6. Meeting Minutes

During the audit, you advised OLMS that Local 262-G membership meetings are held on the third Wednesday of the months of March through August and that travel expenses, including mileage and meals, are determined at the meetings. In addition, various provisions of the BCTGM Constitution require that the business of a local union be authorized or approved by the local union executive board or membership. The audit revealed that Local 262-G maintained no minutes of the membership meetings conducted in May, July, and August 2005. Executive board and membership meeting discussions pertaining to matters that must be reported on Form LM-3, including authorizations or approvals of disbursements, must be noted in meeting minutes that must be retained.

Based on your assurance that Local 262-G will retain adequate documentation in the future, OLMS will take no further enforcement action at this time regarding the above violations.

Reporting Violations

The audit disclosed a violation of LMRDA Section 201(b), which requires labor organizations to file annual financial reports accurately disclosing their financial condition and operations. The Labor Organization Annual Report (Form LM-3) filed by BCTGM Local 262-G for fiscal year ending December 31, 2005, was deficient in the following areas:

1. Cash Reconciliation

It appears that the cash figures reported in Item 25 (Cash) are not the cash figures according to the union's books after reconciliation to the bank statements. The instructions for Item 25 state that the union should obtain account balances from its books as reconciled to the balances shown on bank statements. The balance of the Local 262-G Flower Fund must be included in Item 25.

2. Disbursements to Officers

Local 262-G did not include all payments to Mr. Broeckaert in the amount reported in Item 24 (All Officers and Disbursements to Officers). Local 262-G must report most direct disbursements to its officers and some indirect disbursements made on behalf of its officers in Item 24. A "direct disbursement" to an officer is a payment made to an officer in the form of cash, property, goods, services, or other things of value. See the instructions for Item 24 for a discussion of certain direct disbursements to officers that do not have to be reported in Item 24. An "indirect disbursement" to an officer is a payment to another party (including a credit card company) for cash, property, goods, services, or other things of value received by or on behalf of an officer. However, indirect disbursements for temporary lodging (such as a union check issued to a hotel) or for transportation by a public carrier (such as an airline) for an officer traveling on union business should be reported in Item 48 (Office and Administrative Expense).

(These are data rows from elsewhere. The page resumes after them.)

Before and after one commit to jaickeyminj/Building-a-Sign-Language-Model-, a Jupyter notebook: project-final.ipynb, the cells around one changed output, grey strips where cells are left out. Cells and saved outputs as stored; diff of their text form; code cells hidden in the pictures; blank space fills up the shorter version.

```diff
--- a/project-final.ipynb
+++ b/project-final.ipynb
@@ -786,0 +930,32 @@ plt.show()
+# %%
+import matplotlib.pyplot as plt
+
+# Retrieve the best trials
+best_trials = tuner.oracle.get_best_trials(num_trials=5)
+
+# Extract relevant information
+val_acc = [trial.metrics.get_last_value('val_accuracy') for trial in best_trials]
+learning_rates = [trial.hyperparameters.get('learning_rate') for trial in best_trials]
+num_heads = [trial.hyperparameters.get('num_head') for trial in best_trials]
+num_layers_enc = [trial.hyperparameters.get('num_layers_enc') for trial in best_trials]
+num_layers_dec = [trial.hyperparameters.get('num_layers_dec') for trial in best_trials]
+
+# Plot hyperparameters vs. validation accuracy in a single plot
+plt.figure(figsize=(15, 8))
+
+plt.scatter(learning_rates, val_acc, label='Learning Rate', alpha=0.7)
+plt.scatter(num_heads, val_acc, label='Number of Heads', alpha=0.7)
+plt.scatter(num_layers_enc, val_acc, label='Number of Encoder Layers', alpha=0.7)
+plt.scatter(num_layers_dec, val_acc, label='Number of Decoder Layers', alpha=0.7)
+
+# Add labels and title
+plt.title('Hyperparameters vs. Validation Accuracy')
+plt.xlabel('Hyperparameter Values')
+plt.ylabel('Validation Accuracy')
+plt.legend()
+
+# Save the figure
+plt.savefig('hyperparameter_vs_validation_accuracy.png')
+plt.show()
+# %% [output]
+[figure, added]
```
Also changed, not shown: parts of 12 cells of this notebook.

3. Disbursements to Employees

Local 262-G did not include all payments to employees in Item 46 (Disbursements to Employees). Employees include individuals other than officers who receive lost time payments even if the labor organization does not otherwise consider them to be employees or does not make any other direct or indirect disbursements to them.

4. Special Purpose Fund

Local 262-G failed to report the money received in and disbursed from the "Flower Fund" in Statement B (Receipts and Disbursements). All Local 262-G funds must be reported, including any special purpose funds or accounts, such as strike funds, vacation funds, and scholarship funds, even if they are not part of Local 262-G's general treasury. However, transfers between the Flower Fund and Local 262-G's general fund do not represent the flow of cash in and out of the labor organization and, therefore, should not be reported as receipts and disbursements.

5. Trust Fund

Section 3(1) of the LMRDA defines a trust as "a trust or other fund or organization (1) which was created or established by a labor organization, or one or more of the trustees, or one or more members of the governing body of which is selected or appointed by a labor organization, and (2) a primary purpose of which is to provide benefits for the members of such labor organizations or their beneficiaries."

The audit revealed that Local 262-G made contributions to a fund that supports the activities of a committee established by Local 262-G and BCTGM Locals 259-G, 260G, and 261-G and known as the "Interfactory Fund." The committee was developed to handle issues affecting all four locals. The f